**Exercise details:** This exercise calls for copying every line below that holds the word "subsection".

(Version comparison data)

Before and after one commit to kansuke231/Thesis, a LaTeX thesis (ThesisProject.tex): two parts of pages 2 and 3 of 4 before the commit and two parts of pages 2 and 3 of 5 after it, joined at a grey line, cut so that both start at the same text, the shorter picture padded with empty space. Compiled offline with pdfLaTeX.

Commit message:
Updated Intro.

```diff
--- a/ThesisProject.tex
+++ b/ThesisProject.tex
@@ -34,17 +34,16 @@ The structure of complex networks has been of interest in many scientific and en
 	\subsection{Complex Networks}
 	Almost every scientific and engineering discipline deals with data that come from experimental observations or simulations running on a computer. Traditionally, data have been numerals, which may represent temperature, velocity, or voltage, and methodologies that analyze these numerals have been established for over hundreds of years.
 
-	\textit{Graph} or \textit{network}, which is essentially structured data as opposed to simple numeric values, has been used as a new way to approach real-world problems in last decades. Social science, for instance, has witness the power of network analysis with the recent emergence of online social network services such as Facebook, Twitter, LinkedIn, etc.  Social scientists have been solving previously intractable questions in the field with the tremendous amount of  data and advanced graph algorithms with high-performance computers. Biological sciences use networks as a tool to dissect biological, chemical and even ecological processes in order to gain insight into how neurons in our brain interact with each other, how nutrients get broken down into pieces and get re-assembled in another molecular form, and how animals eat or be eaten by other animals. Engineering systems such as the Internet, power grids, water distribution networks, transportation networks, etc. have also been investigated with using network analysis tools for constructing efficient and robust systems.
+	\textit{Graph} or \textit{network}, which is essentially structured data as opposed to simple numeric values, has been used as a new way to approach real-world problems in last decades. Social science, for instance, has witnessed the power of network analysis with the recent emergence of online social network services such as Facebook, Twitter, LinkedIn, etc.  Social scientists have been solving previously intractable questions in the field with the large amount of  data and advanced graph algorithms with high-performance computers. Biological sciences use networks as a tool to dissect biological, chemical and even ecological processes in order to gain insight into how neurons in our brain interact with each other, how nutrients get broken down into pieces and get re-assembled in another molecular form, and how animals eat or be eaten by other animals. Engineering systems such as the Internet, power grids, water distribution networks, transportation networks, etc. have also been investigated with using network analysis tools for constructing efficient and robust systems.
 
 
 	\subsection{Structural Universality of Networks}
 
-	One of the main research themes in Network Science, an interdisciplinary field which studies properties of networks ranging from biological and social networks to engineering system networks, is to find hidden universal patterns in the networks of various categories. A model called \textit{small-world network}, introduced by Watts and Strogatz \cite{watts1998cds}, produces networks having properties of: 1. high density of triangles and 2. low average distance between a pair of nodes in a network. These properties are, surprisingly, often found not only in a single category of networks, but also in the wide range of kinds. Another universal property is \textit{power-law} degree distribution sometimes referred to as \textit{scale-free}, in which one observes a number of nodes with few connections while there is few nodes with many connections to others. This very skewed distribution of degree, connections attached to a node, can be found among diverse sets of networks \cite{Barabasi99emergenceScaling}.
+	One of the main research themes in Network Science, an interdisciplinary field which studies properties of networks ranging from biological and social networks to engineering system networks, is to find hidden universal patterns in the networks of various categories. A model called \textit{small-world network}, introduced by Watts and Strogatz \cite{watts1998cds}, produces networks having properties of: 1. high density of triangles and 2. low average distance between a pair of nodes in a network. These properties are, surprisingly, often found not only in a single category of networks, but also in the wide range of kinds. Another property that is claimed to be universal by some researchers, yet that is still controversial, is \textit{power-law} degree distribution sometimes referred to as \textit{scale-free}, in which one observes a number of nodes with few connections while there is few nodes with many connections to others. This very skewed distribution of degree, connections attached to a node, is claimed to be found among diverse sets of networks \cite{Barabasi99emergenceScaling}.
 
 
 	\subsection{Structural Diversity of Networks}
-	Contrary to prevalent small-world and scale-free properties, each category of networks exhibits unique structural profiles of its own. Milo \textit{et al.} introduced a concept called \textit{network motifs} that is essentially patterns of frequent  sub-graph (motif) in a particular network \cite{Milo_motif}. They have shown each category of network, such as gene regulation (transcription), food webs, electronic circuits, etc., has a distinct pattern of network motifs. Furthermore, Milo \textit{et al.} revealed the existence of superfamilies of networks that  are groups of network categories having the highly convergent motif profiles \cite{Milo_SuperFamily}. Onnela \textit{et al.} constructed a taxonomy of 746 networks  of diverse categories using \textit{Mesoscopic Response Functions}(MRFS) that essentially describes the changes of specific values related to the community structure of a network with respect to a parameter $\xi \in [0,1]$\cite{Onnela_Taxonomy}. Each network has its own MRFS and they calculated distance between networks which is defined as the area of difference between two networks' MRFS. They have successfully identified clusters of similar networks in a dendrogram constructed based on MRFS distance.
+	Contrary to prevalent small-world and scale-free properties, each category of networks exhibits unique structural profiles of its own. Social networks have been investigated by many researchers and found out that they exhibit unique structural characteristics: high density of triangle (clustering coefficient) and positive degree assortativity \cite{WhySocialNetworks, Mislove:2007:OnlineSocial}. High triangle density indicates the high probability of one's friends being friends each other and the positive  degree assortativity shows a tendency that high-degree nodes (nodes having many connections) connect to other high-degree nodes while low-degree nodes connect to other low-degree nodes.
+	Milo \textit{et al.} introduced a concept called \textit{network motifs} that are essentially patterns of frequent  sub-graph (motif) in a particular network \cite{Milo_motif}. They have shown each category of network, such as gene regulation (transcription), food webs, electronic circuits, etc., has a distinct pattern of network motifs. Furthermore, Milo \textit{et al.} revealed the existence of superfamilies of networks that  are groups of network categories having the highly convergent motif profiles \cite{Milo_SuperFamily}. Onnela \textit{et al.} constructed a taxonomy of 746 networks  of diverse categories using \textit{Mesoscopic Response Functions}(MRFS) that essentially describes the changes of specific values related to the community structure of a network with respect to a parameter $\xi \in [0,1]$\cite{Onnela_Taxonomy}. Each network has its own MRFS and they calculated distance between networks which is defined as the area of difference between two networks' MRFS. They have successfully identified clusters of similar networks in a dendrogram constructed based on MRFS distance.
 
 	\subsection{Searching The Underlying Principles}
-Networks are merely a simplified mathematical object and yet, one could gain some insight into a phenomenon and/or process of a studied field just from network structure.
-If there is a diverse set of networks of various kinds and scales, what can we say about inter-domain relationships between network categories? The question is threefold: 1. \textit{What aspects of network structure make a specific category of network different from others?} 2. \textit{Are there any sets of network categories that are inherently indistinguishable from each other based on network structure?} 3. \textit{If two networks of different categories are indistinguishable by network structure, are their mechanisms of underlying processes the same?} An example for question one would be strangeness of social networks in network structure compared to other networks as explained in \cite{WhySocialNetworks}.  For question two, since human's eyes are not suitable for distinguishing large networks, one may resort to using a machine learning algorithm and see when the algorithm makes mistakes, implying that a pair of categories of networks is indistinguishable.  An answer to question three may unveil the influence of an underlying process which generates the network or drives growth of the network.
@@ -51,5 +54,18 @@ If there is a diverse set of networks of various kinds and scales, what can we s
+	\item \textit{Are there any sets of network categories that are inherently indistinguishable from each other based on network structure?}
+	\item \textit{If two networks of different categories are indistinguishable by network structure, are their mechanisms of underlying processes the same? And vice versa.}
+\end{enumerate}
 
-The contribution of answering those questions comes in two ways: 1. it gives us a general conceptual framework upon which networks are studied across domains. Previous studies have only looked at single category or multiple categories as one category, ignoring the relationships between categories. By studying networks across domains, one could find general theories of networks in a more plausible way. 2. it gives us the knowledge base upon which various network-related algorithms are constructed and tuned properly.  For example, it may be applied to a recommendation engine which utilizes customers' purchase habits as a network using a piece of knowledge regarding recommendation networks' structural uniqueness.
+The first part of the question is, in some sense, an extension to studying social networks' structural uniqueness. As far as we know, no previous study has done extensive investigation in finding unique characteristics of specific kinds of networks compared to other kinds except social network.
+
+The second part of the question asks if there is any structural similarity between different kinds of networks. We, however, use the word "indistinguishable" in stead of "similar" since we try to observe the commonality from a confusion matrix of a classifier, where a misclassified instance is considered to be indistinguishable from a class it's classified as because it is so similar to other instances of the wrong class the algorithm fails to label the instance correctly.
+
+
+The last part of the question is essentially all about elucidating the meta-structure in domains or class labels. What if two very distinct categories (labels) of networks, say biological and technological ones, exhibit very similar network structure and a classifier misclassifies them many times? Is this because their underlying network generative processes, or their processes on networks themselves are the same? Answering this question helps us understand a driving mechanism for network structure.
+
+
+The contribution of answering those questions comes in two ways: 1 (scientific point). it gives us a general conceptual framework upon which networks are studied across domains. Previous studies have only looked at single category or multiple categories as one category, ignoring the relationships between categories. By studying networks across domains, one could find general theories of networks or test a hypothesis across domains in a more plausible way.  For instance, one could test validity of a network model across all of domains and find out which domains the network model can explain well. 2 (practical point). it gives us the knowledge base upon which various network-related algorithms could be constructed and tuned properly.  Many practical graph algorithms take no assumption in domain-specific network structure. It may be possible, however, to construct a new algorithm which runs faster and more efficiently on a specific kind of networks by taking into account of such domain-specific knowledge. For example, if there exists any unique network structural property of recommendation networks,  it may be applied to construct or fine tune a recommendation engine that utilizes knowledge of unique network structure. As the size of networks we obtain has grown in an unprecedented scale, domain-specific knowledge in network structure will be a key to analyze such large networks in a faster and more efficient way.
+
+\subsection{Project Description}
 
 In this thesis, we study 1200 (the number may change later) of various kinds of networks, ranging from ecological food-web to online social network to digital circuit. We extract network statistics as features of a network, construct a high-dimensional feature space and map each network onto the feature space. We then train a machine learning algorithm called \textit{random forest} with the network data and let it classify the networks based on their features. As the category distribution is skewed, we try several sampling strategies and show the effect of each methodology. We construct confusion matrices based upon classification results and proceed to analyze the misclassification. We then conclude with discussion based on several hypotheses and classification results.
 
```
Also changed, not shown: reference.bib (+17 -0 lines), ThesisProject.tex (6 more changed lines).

**Reply:**
 	\subsection{Complex Networks}
 	\subsection{Structural Universality of Networks}
 	\subsection{Structural Diversity of Networks}
 	\subsection{Searching The Underlying Principles}
+\subsection{Project Description}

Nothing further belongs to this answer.